_Given information:_
———

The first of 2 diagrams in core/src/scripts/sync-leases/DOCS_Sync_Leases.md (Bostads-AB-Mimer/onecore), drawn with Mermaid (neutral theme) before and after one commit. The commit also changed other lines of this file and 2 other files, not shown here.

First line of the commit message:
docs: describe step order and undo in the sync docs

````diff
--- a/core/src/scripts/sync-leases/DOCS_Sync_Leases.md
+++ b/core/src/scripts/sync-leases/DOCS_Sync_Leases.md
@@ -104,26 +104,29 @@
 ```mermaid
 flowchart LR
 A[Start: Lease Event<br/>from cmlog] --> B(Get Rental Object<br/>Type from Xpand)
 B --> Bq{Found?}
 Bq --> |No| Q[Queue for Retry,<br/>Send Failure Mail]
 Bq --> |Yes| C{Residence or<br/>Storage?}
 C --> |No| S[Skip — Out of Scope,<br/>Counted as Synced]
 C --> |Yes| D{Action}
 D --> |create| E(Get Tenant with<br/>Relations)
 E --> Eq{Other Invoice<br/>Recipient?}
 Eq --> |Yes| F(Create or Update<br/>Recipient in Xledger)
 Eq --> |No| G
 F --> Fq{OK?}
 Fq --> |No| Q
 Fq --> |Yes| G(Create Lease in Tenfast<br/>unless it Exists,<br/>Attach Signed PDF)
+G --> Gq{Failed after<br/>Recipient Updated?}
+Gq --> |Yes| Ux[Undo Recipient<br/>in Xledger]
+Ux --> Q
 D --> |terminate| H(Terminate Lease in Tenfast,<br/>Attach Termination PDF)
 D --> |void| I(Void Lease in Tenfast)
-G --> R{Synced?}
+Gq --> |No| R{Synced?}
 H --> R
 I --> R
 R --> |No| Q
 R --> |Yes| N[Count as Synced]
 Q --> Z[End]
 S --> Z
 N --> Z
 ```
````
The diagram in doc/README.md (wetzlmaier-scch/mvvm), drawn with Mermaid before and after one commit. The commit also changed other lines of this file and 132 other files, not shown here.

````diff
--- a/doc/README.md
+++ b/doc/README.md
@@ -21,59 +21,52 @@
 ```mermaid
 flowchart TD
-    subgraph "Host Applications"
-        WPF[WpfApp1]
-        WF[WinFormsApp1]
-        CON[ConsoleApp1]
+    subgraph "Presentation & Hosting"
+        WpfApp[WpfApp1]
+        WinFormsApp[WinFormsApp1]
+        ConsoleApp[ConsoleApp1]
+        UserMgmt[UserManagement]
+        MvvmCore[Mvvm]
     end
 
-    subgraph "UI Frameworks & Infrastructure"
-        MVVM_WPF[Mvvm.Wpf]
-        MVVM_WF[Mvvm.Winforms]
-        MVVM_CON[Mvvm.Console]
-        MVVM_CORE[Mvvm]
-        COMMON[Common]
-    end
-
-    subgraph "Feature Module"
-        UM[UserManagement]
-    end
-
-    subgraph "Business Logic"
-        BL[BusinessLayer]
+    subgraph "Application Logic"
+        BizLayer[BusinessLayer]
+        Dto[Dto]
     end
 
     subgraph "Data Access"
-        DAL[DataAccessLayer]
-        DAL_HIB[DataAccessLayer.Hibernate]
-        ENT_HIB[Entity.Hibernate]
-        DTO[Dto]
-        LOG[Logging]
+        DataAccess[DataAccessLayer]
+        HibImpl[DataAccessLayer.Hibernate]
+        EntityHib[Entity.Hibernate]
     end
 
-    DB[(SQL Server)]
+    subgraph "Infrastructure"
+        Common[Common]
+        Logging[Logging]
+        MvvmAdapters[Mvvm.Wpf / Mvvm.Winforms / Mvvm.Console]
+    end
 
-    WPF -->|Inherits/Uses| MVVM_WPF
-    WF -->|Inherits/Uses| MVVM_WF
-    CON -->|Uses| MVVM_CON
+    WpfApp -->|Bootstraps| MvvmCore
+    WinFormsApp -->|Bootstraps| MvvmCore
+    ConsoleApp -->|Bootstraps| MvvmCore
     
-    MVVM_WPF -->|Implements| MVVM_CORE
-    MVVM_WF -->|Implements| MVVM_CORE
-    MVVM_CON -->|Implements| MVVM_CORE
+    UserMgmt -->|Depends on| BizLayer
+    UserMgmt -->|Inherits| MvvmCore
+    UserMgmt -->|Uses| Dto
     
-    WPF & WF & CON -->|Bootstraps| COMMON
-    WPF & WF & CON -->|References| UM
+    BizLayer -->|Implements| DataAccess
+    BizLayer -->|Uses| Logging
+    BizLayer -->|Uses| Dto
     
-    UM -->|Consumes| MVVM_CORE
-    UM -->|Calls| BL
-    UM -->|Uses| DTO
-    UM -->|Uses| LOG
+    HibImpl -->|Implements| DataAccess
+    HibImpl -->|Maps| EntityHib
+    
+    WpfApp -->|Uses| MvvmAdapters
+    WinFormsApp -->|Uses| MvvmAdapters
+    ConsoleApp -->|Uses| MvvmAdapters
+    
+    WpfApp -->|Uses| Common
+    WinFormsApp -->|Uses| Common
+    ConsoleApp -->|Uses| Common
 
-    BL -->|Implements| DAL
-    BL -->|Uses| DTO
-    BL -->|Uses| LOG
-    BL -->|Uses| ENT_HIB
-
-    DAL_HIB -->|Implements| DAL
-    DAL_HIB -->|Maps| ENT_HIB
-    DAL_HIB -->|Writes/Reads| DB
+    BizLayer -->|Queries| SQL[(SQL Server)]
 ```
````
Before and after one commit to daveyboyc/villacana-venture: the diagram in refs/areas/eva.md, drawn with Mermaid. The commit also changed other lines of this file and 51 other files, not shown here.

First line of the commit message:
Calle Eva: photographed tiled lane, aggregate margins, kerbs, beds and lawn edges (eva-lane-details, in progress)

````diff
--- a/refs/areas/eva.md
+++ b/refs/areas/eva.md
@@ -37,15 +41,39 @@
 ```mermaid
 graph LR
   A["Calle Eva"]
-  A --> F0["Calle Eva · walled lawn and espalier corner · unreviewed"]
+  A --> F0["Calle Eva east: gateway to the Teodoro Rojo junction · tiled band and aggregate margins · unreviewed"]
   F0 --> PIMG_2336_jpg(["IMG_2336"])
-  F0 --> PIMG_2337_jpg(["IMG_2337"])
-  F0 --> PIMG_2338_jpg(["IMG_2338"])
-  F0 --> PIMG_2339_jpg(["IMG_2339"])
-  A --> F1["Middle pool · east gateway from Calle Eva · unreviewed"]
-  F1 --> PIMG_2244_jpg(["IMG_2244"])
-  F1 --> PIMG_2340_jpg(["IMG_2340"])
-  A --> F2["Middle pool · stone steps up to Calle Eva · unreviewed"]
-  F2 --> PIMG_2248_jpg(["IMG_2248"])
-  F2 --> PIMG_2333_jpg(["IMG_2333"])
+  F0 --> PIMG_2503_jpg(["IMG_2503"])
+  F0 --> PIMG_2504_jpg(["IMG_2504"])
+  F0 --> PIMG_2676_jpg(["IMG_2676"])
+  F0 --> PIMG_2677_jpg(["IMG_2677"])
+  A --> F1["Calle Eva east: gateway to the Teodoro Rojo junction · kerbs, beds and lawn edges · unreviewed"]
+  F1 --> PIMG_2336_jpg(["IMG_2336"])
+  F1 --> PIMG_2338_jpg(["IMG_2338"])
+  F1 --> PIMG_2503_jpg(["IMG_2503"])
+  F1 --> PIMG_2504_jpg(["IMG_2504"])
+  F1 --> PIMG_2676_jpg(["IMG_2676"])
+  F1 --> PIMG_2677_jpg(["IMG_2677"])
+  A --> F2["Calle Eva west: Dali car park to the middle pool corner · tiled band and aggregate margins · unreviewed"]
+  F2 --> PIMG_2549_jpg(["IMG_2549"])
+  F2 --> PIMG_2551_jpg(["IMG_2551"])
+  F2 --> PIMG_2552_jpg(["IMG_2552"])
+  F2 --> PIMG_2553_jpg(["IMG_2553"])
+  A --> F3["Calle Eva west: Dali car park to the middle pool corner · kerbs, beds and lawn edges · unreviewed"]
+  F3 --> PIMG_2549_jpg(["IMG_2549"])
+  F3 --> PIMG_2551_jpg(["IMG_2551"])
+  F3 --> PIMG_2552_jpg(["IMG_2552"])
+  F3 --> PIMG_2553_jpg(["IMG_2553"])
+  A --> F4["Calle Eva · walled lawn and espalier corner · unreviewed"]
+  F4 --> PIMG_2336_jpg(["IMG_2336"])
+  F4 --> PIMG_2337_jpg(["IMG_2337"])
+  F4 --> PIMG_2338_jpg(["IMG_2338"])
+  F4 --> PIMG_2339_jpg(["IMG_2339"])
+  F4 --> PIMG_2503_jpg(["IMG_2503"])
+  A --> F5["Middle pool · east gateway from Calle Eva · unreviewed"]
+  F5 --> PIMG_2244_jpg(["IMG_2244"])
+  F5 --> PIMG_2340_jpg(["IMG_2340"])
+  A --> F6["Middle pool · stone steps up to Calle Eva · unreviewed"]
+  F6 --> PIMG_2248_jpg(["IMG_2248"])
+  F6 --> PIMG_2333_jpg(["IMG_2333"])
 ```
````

———

_Requirement:_ Print again the lines of the entries above that fall between the line holding "WpfApp -->|Bootstraps| MvvmCore" and the line holding "BL -->|Uses| LOG", inclusive, exactly as they stand.

_Result of the exercise:_
+    WpfApp -->|Bootstraps| MvvmCore
+    WinFormsApp -->|Bootstraps| MvvmCore
+    ConsoleApp -->|Bootstraps| MvvmCore
     
-    MVVM_WPF -->|Implements| MVVM_CORE
-    MVVM_WF -->|Implements| MVVM_CORE
-    MVVM_CON -->|Implements| MVVM_CORE
+    UserMgmt -->|Depends on| BizLayer
+    UserMgmt -->|Inherits| MvvmCore
+    UserMgmt -->|Uses| Dto
     
-    WPF & WF & CON -->|Bootstraps| COMMON
-    WPF & WF & CON -->|References| UM
+    BizLayer -->|Implements| DataAccess
+    BizLayer -->|Uses| Logging
+    BizLayer -->|Uses| Dto
     
-    UM -->|Consumes| MVVM_CORE
-    UM -->|Calls| BL
-    UM -->|Uses| DTO
-    UM -->|Uses| LOG
+    HibImpl -->|Implements| DataAccess
+    HibImpl -->|Maps| EntityHib
+    
+    WpfApp -->|Uses| MvvmAdapters
+    WinFormsApp -->|Uses| MvvmAdapters
+    ConsoleApp -->|Uses| MvvmAdapters
+    
+    WpfApp -->|Uses| Common
+    WinFormsApp -->|Uses| Common
+    ConsoleApp -->|Uses| Common
 
-    BL -->|Implements| DAL
-    BL -->|Uses| DTO
-    BL -->|Uses| LOG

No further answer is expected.